= REQUIRED ACTION =
All entries below need to be written out exactly, but without their pictures.

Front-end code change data
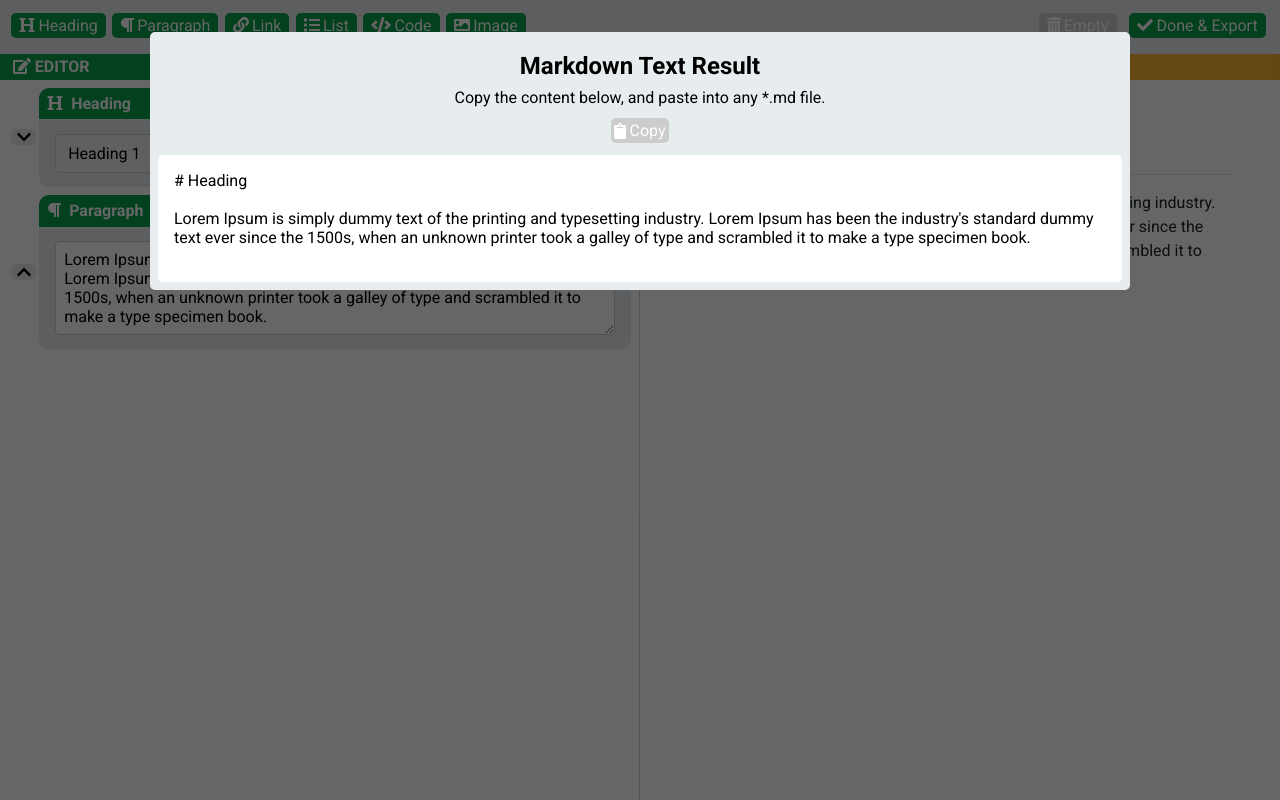
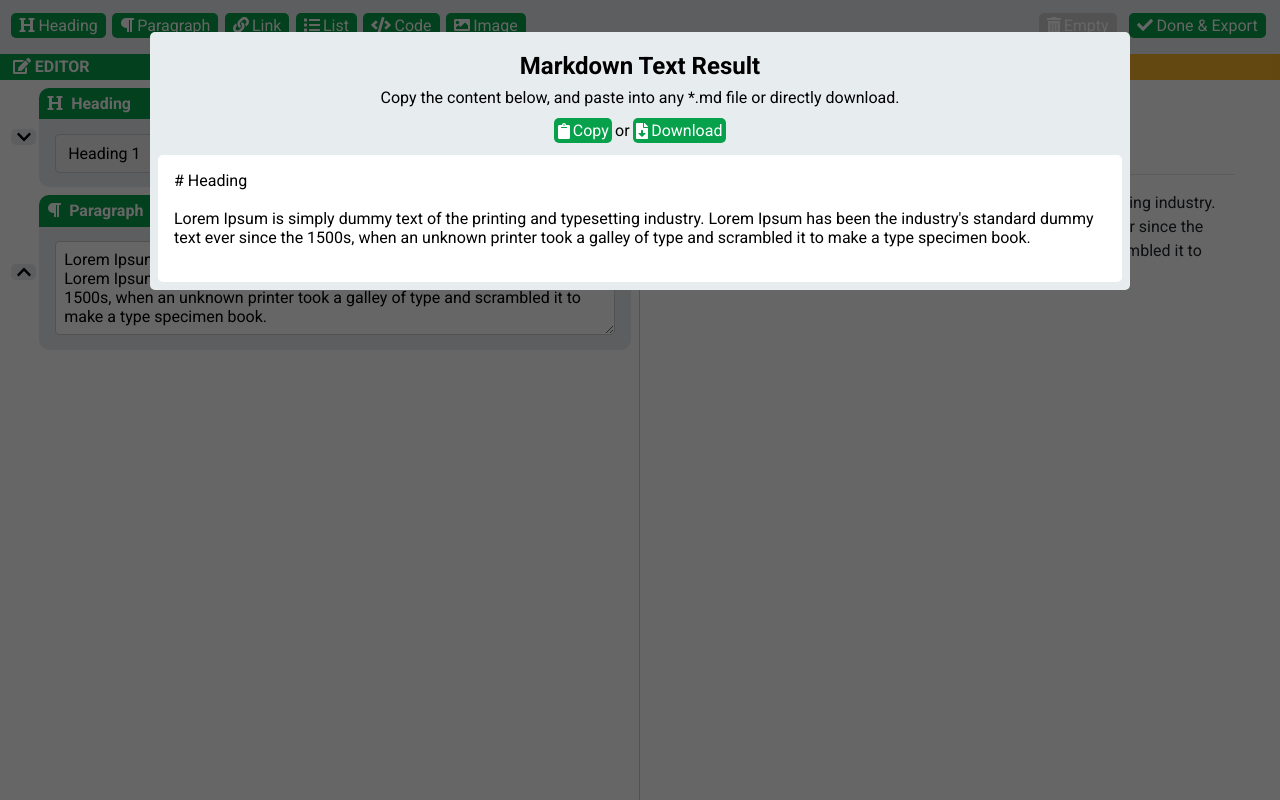
Before and after one commit to Sunnysit/markdown-blocks-editor, a React (Create React App) app: page / in a window 1280 px wide. Both pictures are taken after a click on the button "Done & Export". Built offline with nearby package versions, Linux system fonts and the light colour scheme.

Commit message:
Add Download function

```diff
--- a/src/components/views/MarkdownView.js
+++ b/src/components/views/MarkdownView.js
@@ -1,8 +1,13 @@
 import React, { useRef } from 'react';
 import { useSelector, useDispatch } from 'react-redux';
+import shortid from 'shortid';
 import { toast } from 'react-toastify';
 import { FontAwesomeIcon } from '@fortawesome/react-fontawesome';
-import { faClipboard } from '@fortawesome/free-solid-svg-icons';
+import {
+  faClipboard,
+  faFileDownload,
+  faFile
+} from '@fortawesome/free-solid-svg-icons';
 
 import MarkdownText from '../widgets/markdownView/MarkdownText';
 
@@ -13,6 +18,8 @@ const MarkdownView = ({ isVisible = false }) => {
   const dispatch = useDispatch();
 
   const markdownList = useSelector((state) => state.markdownList);
+
+  const isEmptyList = markdownList.length === 0 ? true : false;
 
   const handleCloseView = () => {
     dispatch({ type: 'TOGGLE_RESULT_VIEW' });
@@ -28,6 +35,19 @@ const MarkdownView = ({ isVisible = false }) => {
     });
   };
 
+  const handleDownload = () => {
+    var text = outputEl.current.innerText;
+    var data = new Blob([text], { type: 'text/plain' });
+
+    var url = window.URL.createObjectURL(data);
+    let downloadLink = document.createElement('a');
+    downloadLink.href = url;
+    downloadLink.download = `${shortid.generate()}.md`;
+    document.body.appendChild(downloadLink);
+    downloadLink.click();
+    document.body.removeChild(downloadLink);
+  };
+
   const renderOutputMarkdownText = markdownList.map((element) => {
     return <MarkdownText key={element.sid} element={element} />;
   });
@@ -41,24 +61,39 @@ const MarkdownView = ({ isVisible = false }) => {
       <div onClick={handleCloseView} className='background-cover'></div>
       <article className='markdown-text-container'>
         <h2 className='title'>Markdown Text Result</h2>
+        {isEmptyList ? (
+          <div className='empty-list-message-container'>
+            <h3 className='empty-list-message'>
+              <FontAwesomeIcon icon={faFile} />
+              <span>Result will be available after adding some elements.</span>
+            </h3>
+          </div>
+        ) : (
+          <>
             <p className='description'>
-          Copy the content below, and paste into any *.md file.
+              Copy the content below, and paste into any *.md file or directly
+              download.
             </p>
             <div className='btn-group'>
               <button onClick={handleCopyToClipboard} className='btn'>
                 <FontAwesomeIcon icon={faClipboard} />
                 <span>Copy</span>
               </button>
-          {/* <p>or</p>
-          <button className='btn'>
-            <FontAwesomeIcon icon={faFileExport} />
-            <span>Export</span>
-          </button> */}
+              <p>or</p>
+              <button className='btn' onClick={handleDownload}>
+                <FontAwesomeIcon icon={faFileDownload} />
+                <span>Download</span>
+              </button>
             </div>
             <div className='output-markdown' ref={outputEl}>
               {renderOutputMarkdownText}
             </div>
-        <textarea className='clipboard-area' ref={outputTextarea}></textarea>
+            <textarea
+              className='clipboard-area'
+              ref={outputTextarea}
+            ></textarea>
+          </>
+        )}
       </article>
     </section>
   );
--- a/src/sass/styles.scss
+++ b/src/sass/styles.scss
@@ -99,6 +99,8 @@ $container-height:88vh;
     }
   }
 
+}
+
 .empty-list-message-container {
   align-self: center;
   flex: 1;
@@ -125,14 +127,12 @@ $container-height:88vh;
 }
 
 
-}
-
 .hide {
   display: none !important;
 }
 
 .btn {
-  background-color: #ccc;
+  background-color: $primary-color;
   display: flex;
   justify-content: center;
   align-items: center;
@@ -477,7 +477,7 @@ $container-height:88vh;
   box-sizing: border-box;
   /* min-width: 200px;
     max-width: 980px; */
-  margin: 0 auto;
+  // margin: 0 auto;
   padding: 45px;
   max-height: $container-height;
   overflow: auto;
```
Lines whose indentation alone changed are shown as unchanged.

= ANSWER SECTION =
Before and after one commit to Sunnysit/markdown-blocks-editor, a React (Create React App) app: page / in a window 1280 px wide. Both pictures are taken after a click on the button "Done & Export". Built offline with nearby package versions, Linux system fonts and the light colour scheme.

Commit message:
Add Download function

```diff
--- a/src/components/views/MarkdownView.js
+++ b/src/components/views/MarkdownView.js
@@ -1,8 +1,13 @@
 import React, { useRef } from 'react';
 import { useSelector, useDispatch } from 'react-redux';
+import shortid from 'shortid';
 import { toast } from 'react-toastify';
 import { FontAwesomeIcon } from '@fortawesome/react-fontawesome';
-import { faClipboard } from '@fortawesome/free-solid-svg-icons';
+import {
+  faClipboard,
+  faFileDownload,
+  faFile
+} from '@fortawesome/free-solid-svg-icons';
 
 import MarkdownText from '../widgets/markdownView/MarkdownText';
 
@@ -13,6 +18,8 @@ const MarkdownView = ({ isVisible = false }) => {
   const dispatch = useDispatch();
 
   const markdownList = useSelector((state) => state.markdownList);
+
+  const isEmptyList = markdownList.length === 0 ? true : false;
 
   const handleCloseView = () => {
     dispatch({ type: 'TOGGLE_RESULT_VIEW' });
@@ -28,6 +35,19 @@ const MarkdownView = ({ isVisible = false }) => {
     });
   };
 
+  const handleDownload = () => {
+    var text = outputEl.current.innerText;
+    var data = new Blob([text], { type: 'text/plain' });
+
+    var url = window.URL.createObjectURL(data);
+    let downloadLink = document.createElement('a');
+    downloadLink.href = url;
+    downloadLink.download = `${shortid.generate()}.md`;
+    document.body.appendChild(downloadLink);
+    downloadLink.click();
+    document.body.removeChild(downloadLink);
+  };
+
   const renderOutputMarkdownText = markdownList.map((element) => {
     return <MarkdownText key={element.sid} element={element} />;
   });
@@ -41,24 +61,39 @@ const MarkdownView = ({ isVisible = false }) => {
       <div onClick={handleCloseView} className='background-cover'></div>
       <article className='markdown-text-container'>
         <h2 className='title'>Markdown Text Result</h2>
+        {isEmptyList ? (
+          <div className='empty-list-message-container'>
+            <h3 className='empty-list-message'>
+              <FontAwesomeIcon icon={faFile} />
+              <span>Result will be available after adding some elements.</span>
+            </h3>
+          </div>
+        ) : (
+          <>
             <p className='description'>
-          Copy the content below, and paste into any *.md file.
+              Copy the content below, and paste into any *.md file or directly
+              download.
             </p>
             <div className='btn-group'>
               <button onClick={handleCopyToClipboard} className='btn'>
                 <FontAwesomeIcon icon={faClipboard} />
                 <span>Copy</span>
               </button>
-          {/* <p>or</p>
-          <button className='btn'>
-            <FontAwesomeIcon icon={faFileExport} />
-            <span>Export</span>
-          </button> */}
+              <p>or</p>
+              <button className='btn' onClick={handleDownload}>
+                <FontAwesomeIcon icon={faFileDownload} />
+                <span>Download</span>
+              </button>
             </div>
             <div className='output-markdown' ref={outputEl}>
               {renderOutputMarkdownText}
             </div>
-        <textarea className='clipboard-area' ref={outputTextarea}></textarea>
+            <textarea
+              className='clipboard-area'
+              ref={outputTextarea}
+            ></textarea>
+          </>
+        )}
       </article>
     </section>
   );
--- a/src/sass/styles.scss
+++ b/src/sass/styles.scss
@@ -99,6 +99,8 @@ $container-height:88vh;
     }
   }
 
+}
+
 .empty-list-message-container {
   align-self: center;
   flex: 1;
@@ -125,14 +127,12 @@ $container-height:88vh;
 }
 
 
-}
-
 .hide {
   display: none !important;
 }
 
 .btn {
-  background-color: #ccc;
+  background-color: $primary-color;
   display: flex;
   justify-content: center;
   align-items: center;
@@ -477,7 +477,7 @@ $container-height:88vh;
   box-sizing: border-box;
   /* min-width: 200px;
     max-width: 980px; */
-  margin: 0 auto;
+  // margin: 0 auto;
   padding: 45px;
   max-height: $container-height;
   overflow: auto;
```
Lines whose indentation alone changed are shown as unchanged.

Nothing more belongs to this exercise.